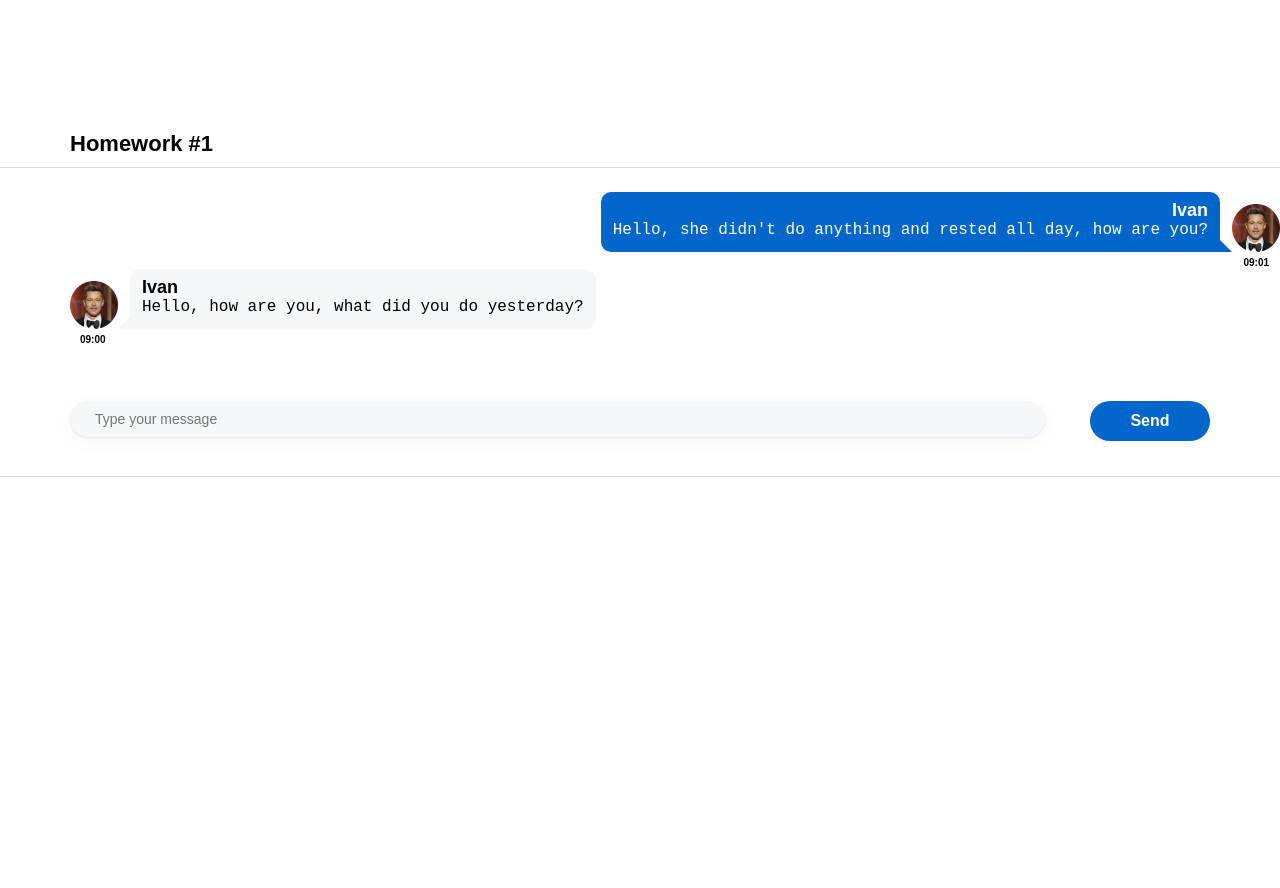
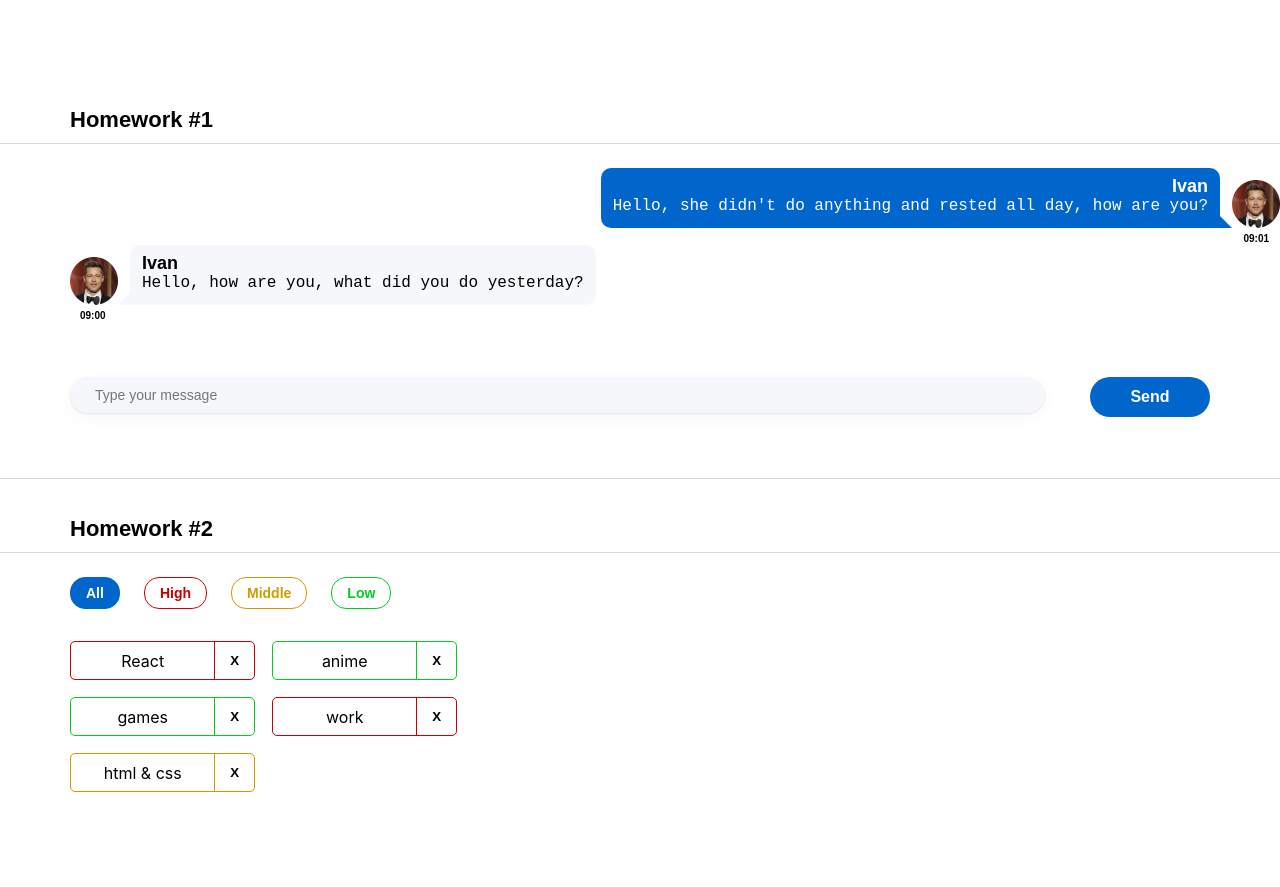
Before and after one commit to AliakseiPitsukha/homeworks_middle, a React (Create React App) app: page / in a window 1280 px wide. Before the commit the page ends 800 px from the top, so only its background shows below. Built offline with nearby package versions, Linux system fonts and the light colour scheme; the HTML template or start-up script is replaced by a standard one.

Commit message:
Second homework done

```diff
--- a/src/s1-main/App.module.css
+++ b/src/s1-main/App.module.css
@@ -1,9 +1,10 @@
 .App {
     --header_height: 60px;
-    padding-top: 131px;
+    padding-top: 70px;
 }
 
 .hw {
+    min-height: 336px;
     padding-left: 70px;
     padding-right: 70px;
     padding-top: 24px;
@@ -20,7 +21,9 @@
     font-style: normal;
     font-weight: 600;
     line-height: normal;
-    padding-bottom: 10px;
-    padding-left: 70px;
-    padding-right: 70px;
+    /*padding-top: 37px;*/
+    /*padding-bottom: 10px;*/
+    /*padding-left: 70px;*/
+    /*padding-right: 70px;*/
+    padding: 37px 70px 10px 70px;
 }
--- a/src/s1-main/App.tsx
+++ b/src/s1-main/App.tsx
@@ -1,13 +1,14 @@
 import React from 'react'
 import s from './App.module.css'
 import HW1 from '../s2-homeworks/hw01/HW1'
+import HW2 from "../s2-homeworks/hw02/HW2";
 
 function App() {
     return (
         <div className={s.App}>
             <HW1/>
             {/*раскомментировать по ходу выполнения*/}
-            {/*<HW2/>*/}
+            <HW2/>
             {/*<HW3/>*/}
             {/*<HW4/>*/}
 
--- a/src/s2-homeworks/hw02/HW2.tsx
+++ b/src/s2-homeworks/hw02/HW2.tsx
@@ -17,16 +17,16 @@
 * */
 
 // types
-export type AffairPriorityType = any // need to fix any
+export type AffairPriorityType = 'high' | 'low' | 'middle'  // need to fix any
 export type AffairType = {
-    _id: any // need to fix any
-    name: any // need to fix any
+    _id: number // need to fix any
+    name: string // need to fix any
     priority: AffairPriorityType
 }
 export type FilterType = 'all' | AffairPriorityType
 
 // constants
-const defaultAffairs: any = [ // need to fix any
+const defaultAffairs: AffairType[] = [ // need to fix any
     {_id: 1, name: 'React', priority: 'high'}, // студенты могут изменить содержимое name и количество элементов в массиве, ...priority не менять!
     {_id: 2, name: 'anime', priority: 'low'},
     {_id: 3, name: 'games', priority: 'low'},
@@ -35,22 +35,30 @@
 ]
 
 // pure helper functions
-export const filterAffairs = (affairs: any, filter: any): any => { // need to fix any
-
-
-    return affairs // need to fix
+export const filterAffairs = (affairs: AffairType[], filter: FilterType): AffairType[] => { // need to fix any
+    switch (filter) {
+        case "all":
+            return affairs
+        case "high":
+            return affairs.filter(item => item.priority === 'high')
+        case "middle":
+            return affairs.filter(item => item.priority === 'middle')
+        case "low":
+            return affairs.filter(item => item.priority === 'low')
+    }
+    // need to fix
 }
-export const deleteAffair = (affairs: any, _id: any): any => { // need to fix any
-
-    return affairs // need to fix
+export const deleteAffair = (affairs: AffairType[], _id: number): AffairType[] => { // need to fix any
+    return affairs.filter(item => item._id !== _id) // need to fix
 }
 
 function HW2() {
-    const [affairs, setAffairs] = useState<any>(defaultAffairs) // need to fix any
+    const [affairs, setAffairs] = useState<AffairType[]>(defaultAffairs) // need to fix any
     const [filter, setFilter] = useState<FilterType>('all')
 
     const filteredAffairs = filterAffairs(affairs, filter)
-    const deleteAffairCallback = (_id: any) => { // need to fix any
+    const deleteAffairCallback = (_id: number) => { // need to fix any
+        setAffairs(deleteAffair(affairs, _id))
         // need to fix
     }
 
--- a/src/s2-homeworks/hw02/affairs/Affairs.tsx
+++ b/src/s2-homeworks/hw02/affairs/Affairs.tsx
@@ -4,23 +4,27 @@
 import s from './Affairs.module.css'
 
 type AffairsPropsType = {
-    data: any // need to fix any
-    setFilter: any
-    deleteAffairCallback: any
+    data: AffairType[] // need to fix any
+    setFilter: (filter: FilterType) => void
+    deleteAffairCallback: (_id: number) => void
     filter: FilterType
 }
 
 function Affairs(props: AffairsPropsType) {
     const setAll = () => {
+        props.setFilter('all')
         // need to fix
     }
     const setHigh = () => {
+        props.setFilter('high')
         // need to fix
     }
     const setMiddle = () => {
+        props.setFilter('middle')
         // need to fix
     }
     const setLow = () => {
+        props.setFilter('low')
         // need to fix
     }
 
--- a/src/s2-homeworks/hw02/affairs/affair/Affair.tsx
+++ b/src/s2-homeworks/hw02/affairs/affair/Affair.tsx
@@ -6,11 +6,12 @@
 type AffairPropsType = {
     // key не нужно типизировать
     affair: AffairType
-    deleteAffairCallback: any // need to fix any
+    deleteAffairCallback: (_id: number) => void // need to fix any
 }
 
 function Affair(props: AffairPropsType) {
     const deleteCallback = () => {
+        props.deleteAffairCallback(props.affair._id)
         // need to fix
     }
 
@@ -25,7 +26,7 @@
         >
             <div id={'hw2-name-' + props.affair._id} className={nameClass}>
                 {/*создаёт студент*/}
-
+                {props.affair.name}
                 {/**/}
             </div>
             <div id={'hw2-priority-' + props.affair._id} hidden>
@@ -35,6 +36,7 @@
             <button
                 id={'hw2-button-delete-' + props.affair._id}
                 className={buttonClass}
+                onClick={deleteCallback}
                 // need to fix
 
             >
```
* * *
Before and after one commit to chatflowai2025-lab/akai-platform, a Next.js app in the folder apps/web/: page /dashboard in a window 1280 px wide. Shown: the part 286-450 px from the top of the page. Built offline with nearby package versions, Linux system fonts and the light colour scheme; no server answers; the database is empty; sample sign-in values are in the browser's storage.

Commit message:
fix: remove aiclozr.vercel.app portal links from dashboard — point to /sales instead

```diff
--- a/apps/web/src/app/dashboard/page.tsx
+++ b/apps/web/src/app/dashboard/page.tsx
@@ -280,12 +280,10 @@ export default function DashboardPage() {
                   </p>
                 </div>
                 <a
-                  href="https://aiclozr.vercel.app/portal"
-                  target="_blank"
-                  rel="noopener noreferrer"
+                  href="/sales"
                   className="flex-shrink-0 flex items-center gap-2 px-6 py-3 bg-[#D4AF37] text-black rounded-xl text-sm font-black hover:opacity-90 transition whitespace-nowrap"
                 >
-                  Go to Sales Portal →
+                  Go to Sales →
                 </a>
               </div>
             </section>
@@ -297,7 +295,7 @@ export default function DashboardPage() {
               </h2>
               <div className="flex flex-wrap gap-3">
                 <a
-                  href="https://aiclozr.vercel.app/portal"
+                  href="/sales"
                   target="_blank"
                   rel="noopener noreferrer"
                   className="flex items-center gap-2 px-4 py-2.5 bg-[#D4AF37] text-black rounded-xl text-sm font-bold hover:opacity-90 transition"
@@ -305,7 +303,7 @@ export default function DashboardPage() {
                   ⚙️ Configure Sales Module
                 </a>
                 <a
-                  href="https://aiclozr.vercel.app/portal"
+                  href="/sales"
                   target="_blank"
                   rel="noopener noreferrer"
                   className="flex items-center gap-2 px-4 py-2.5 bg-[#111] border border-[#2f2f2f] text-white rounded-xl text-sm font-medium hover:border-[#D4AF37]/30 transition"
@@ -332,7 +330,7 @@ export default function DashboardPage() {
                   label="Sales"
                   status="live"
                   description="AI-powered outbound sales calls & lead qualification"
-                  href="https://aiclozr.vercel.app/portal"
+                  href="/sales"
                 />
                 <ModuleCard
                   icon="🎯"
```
--
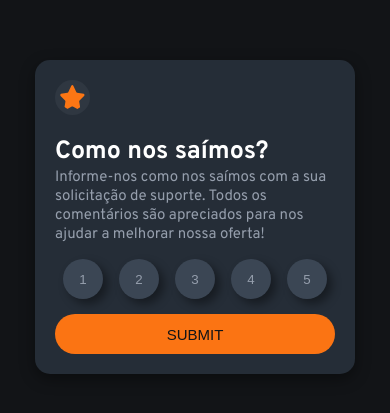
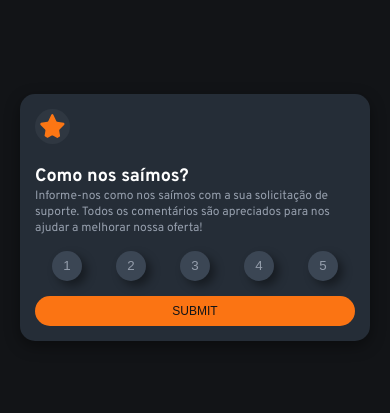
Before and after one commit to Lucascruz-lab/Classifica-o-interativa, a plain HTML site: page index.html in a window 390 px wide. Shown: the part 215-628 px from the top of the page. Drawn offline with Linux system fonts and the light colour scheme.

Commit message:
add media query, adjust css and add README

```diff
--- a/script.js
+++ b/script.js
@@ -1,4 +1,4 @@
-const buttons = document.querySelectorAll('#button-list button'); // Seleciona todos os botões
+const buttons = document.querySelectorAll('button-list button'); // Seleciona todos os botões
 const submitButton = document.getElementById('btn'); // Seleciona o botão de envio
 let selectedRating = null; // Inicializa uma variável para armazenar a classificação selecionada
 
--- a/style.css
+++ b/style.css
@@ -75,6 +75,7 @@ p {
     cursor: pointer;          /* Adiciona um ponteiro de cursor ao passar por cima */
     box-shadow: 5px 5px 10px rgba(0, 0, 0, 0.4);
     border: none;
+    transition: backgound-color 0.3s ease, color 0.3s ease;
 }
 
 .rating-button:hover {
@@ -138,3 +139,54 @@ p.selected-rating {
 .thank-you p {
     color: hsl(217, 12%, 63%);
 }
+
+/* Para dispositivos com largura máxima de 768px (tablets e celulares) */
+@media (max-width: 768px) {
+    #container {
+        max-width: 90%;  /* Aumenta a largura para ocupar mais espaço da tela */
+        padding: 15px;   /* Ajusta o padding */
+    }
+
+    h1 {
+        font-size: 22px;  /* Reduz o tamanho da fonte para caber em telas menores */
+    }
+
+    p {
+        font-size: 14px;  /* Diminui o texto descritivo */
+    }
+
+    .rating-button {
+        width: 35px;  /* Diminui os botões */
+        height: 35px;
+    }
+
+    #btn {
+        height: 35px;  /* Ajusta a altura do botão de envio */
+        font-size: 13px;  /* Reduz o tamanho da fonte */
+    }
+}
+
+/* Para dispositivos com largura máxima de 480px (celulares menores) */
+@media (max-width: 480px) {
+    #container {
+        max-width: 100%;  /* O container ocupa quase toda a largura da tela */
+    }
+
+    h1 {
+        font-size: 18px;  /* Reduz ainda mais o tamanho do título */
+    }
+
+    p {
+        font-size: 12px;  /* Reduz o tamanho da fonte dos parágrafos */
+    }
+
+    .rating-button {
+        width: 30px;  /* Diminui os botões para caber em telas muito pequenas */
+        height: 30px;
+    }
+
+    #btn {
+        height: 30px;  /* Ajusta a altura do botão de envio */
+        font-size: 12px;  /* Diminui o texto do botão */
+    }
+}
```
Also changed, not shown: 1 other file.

#### [What you are asked to do]
Tell me how many lines in the data include "texto", giving only the number.

#### [Output for this exercise]
2